═════ INPUT DATA ═════
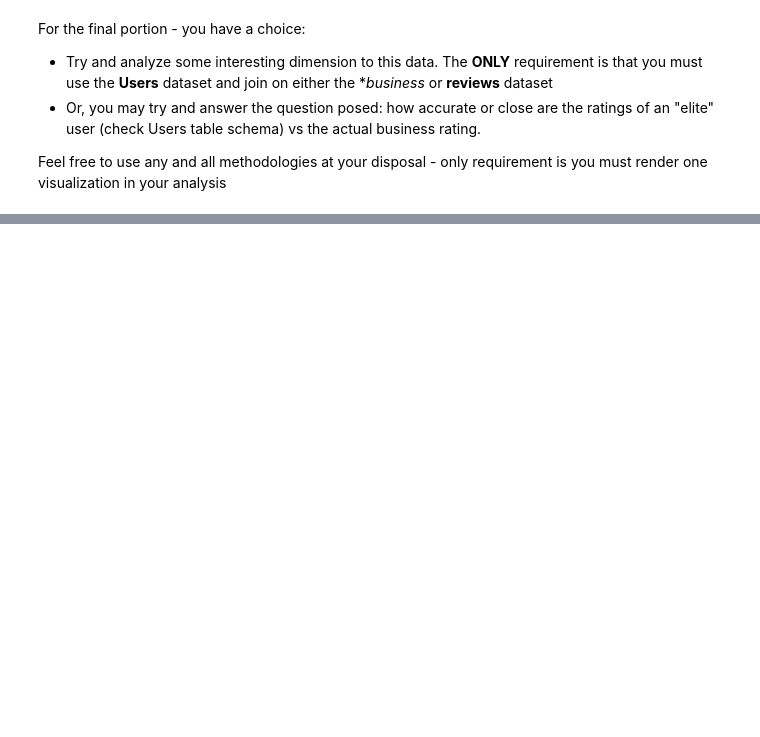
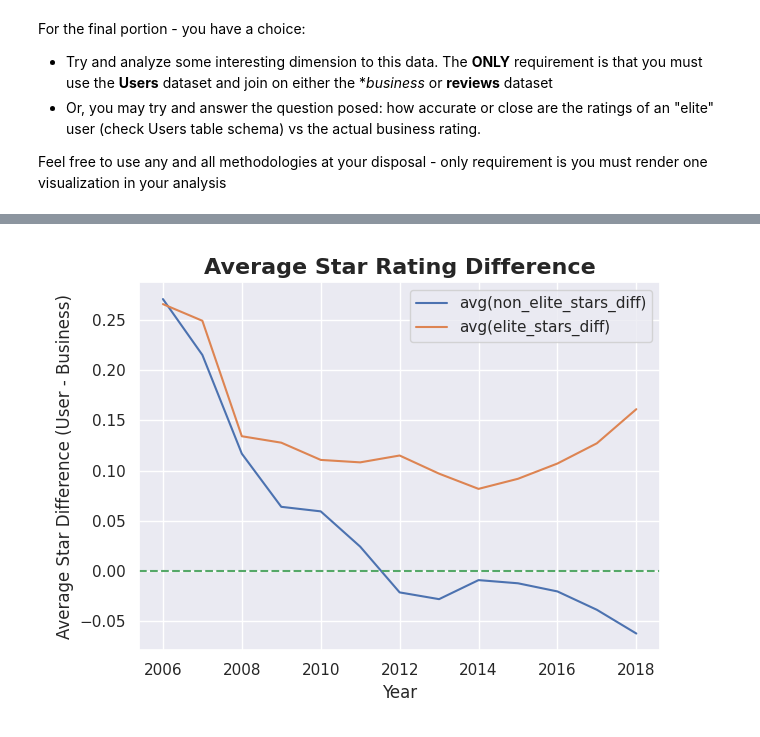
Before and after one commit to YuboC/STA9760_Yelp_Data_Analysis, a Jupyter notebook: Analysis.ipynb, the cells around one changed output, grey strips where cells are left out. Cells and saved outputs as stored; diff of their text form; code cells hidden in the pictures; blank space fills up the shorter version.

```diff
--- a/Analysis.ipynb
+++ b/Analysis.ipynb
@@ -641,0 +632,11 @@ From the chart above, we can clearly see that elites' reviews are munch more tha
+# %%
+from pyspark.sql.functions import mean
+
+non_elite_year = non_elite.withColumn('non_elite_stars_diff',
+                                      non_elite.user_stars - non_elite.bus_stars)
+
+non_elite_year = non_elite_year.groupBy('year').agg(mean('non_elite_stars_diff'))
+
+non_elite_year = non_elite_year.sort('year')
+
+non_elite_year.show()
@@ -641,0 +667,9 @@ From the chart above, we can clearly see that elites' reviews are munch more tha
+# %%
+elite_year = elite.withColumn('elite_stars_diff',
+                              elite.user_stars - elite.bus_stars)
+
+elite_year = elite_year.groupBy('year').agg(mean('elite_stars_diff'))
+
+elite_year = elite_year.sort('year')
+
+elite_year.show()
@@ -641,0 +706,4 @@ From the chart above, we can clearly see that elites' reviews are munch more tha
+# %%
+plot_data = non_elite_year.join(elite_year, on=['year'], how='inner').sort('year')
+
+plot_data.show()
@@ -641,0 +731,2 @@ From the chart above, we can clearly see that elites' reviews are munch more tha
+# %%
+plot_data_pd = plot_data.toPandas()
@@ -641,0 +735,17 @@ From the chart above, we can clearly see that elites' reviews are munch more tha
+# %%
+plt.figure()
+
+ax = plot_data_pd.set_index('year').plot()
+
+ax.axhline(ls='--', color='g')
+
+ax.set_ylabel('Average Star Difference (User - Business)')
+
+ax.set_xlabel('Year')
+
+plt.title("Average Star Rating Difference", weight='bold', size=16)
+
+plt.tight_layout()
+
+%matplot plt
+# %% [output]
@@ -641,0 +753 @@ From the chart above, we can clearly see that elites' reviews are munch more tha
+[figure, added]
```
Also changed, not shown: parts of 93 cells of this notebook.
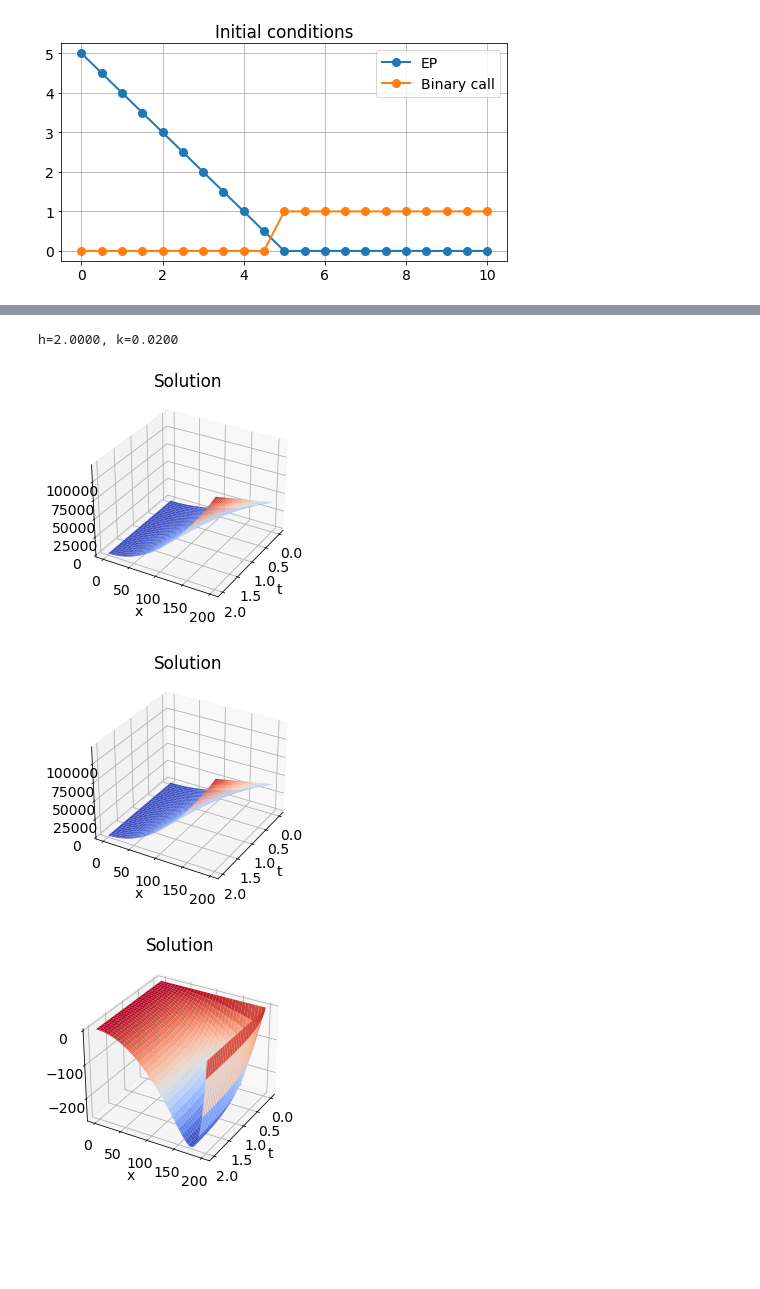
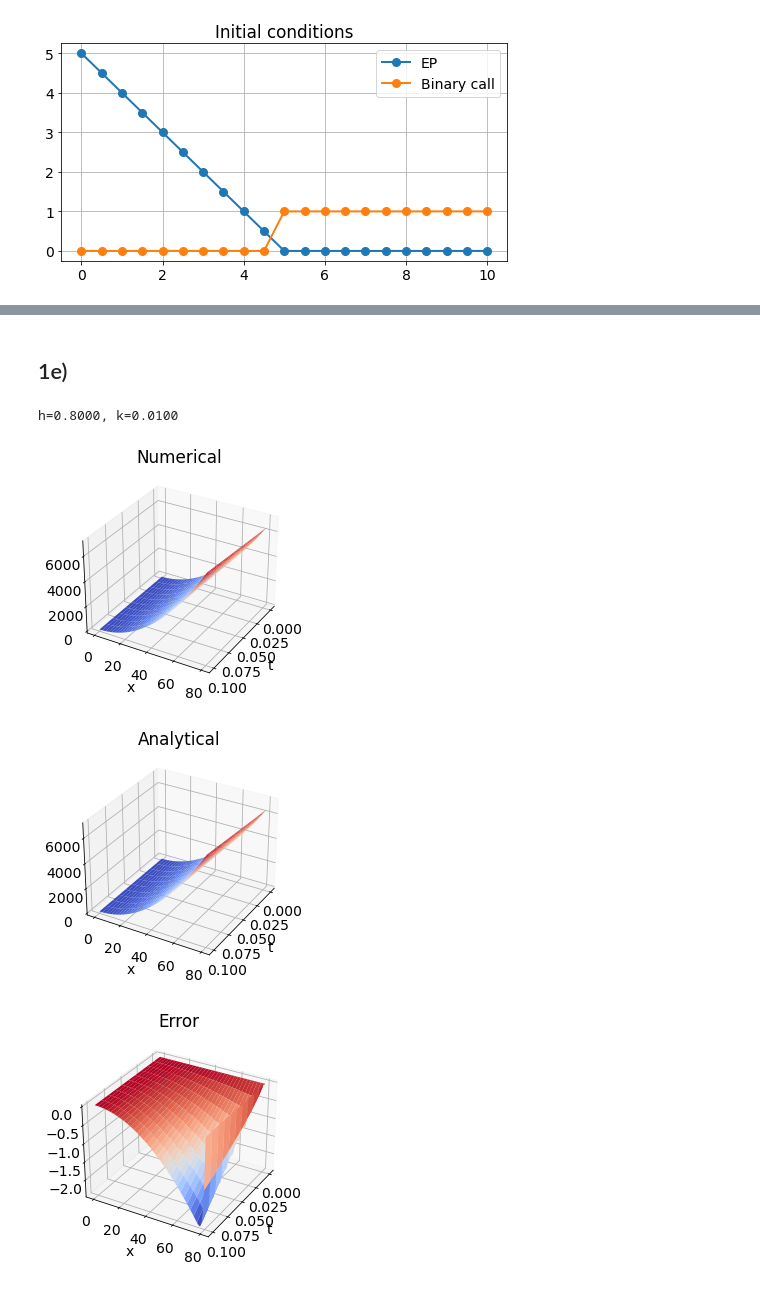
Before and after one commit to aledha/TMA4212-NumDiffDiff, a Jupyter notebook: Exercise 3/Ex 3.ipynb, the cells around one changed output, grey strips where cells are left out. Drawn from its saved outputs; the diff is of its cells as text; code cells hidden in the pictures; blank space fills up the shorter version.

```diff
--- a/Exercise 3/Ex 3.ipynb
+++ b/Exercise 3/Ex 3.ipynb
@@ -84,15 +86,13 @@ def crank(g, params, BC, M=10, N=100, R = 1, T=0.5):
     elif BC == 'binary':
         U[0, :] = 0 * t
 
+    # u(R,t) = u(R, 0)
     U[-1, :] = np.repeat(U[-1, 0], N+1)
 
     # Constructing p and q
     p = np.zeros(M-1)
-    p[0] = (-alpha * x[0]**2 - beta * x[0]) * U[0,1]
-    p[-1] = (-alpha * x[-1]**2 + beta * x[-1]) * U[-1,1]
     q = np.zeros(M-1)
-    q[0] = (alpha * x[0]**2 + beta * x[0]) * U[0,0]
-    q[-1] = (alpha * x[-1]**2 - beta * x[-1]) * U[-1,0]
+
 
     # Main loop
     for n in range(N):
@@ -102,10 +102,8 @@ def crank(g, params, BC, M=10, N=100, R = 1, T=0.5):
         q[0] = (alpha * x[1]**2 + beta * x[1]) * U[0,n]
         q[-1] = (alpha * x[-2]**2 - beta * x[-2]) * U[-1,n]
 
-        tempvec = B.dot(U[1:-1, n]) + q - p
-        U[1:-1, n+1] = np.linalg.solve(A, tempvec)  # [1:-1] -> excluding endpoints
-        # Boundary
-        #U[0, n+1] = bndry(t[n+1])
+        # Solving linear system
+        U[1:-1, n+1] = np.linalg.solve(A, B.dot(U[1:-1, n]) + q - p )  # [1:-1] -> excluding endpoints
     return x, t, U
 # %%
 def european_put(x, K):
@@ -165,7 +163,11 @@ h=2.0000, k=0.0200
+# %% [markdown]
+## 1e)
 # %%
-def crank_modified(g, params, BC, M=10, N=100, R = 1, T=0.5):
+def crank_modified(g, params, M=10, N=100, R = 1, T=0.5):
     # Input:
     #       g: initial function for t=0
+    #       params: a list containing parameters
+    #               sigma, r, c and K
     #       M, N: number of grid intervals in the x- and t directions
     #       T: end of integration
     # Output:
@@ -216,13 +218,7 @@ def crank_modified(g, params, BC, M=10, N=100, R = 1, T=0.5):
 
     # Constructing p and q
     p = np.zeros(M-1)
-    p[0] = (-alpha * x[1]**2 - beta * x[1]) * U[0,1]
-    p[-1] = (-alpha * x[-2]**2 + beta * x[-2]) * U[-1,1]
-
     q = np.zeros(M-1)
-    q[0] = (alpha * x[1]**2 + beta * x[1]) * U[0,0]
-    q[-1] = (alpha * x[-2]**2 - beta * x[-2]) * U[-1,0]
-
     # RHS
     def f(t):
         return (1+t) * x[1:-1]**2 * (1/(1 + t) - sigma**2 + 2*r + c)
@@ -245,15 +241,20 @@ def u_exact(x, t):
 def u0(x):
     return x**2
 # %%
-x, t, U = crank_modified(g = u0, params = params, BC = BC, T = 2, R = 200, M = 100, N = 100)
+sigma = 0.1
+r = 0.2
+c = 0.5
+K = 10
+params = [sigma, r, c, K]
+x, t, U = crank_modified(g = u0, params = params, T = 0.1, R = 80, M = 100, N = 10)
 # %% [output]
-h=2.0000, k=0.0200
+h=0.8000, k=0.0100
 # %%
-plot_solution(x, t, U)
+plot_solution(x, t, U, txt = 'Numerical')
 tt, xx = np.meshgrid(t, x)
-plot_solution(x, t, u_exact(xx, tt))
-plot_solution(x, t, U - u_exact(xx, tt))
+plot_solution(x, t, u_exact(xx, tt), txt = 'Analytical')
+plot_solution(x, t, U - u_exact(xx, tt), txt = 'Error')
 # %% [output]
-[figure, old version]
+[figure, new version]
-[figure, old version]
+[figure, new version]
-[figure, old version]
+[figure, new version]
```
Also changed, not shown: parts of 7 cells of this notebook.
═════
**WHAT THE TASK ASKS**
Scan the lines above for the word "sort". Return each one that has it.

**RESPONSE BOX**
+non_elite_year = non_elite_year.sort('year')
+elite_year = elite_year.sort('year')
+plot_data = non_elite_year.join(elite_year, on=['year'], how='inner').sort('year')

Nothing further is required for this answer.